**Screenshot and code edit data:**
++++++++++++++++++++

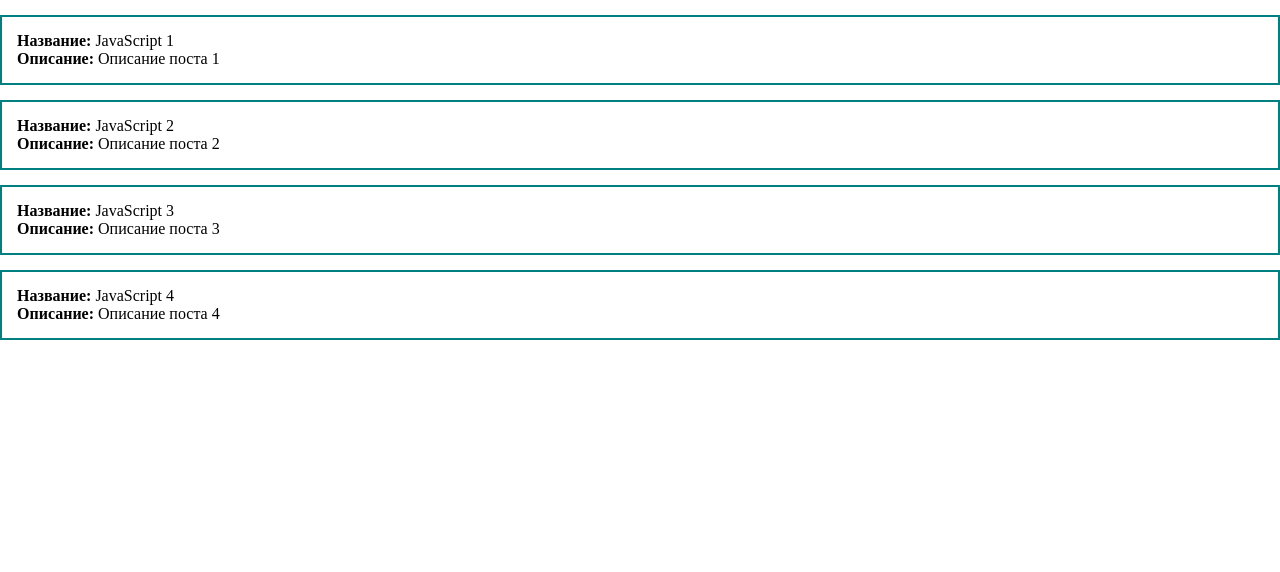
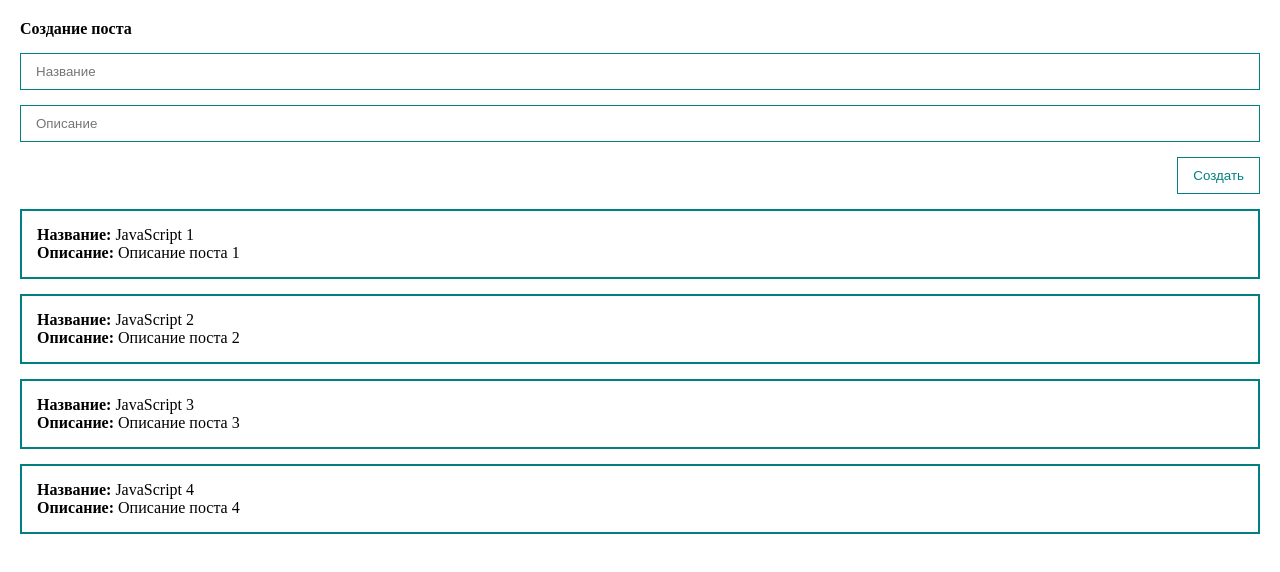
Before and after one commit to ondrui/vue-postslist-app-ulbitv, a Vue app: page / in a window 1280 px wide. Shown: the top 572 px of the page. Built offline with nearby package versions, Linux system fonts and the light colour scheme.

Commit message:
created function add post & двухстороннее связывание в inputs

```diff
--- a/src/App.vue
+++ b/src/App.vue
@@ -1,5 +1,23 @@
 <template>
-  <div>
+  <div class="app">
+    <form @submit.prevent>
+      <h4>Создание поста</h4>
+      <input
+        v-bind:value="title"
+        @input="title = $event.target.value"
+        class="input"
+        type="text"
+        placeholder="Название"
+      />
+      <input
+        v-bind:value="body"
+        @input="body = $event.target.value"
+        class="input"
+        type="text"
+        placeholder="Описание"
+      />
+      <button class="btn" @click="createPost">Создать</button>
+    </form>
     <div class="post" v-bind:key="post.id" v-for="post in posts">
       <div><strong>Название:</strong> {{ post.title }}</div>
       <div><strong>Описание:</strong> {{ post.body }}</div>
@@ -12,17 +30,28 @@
   data() {
     return {
       posts: [
-          {id: 1, title: 'JavaScript 1', body: 'Описание поста 1'},
-          {id: 2, title: 'JavaScript 2', body: 'Описание поста 2'},
-          {id: 3, title: 'JavaScript 3', body: 'Описание поста 3'},
-          {id: 4, title: 'JavaScript 4', body: 'Описание поста 4'},
-        ]
-      }
+        { id: 1, title: 'JavaScript 1', body: 'Описание поста 1' },
+        { id: 2, title: 'JavaScript 2', body: 'Описание поста 2' },
+        { id: 3, title: 'JavaScript 3', body: 'Описание поста 3' },
+        { id: 4, title: 'JavaScript 4', body: 'Описание поста 4' },
+      ],
+      body: '',
+      title: '',
+    };
   },
   methods: {
-
-    }
-  }
+    createPost() {
+      const newPost = {
+        id: Date.now(),
+        title: this.title,
+        body: this.body,
+      };
+      this.posts.push(newPost);
+      this.title = '';
+      this.body = '';
+    },
+  },
+};
 </script>
 
 <style>
@@ -32,10 +61,34 @@
   box-sizing: border-box;
 }
 
+.app {
+  padding: 20px;
+}
+
 .post {
   padding: 15px;
   border: 2px solid teal;
   margin-top: 15px;
 }
 
+form {
+  display: flex;
+  flex-direction: column;
+}
+
+.input {
+  width: 100%;
+  border: 1px solid teal;
+  padding: 10px 15px;
+  margin-top: 15px;
+}
+
+.btn {
+  margin-top: 15px;
+  align-self: flex-end;
+  padding: 10px 15px;
+  background: none;
+  color: teal;
+  border: 1px solid teal;
+}
 </style>
```
Lines whose indentation alone changed are shown as unchanged.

++++++++++++++++++++

**Work instruction:**
How many lines of the entries contain "Название"? Answer with a number alone.

**Your solution:**
2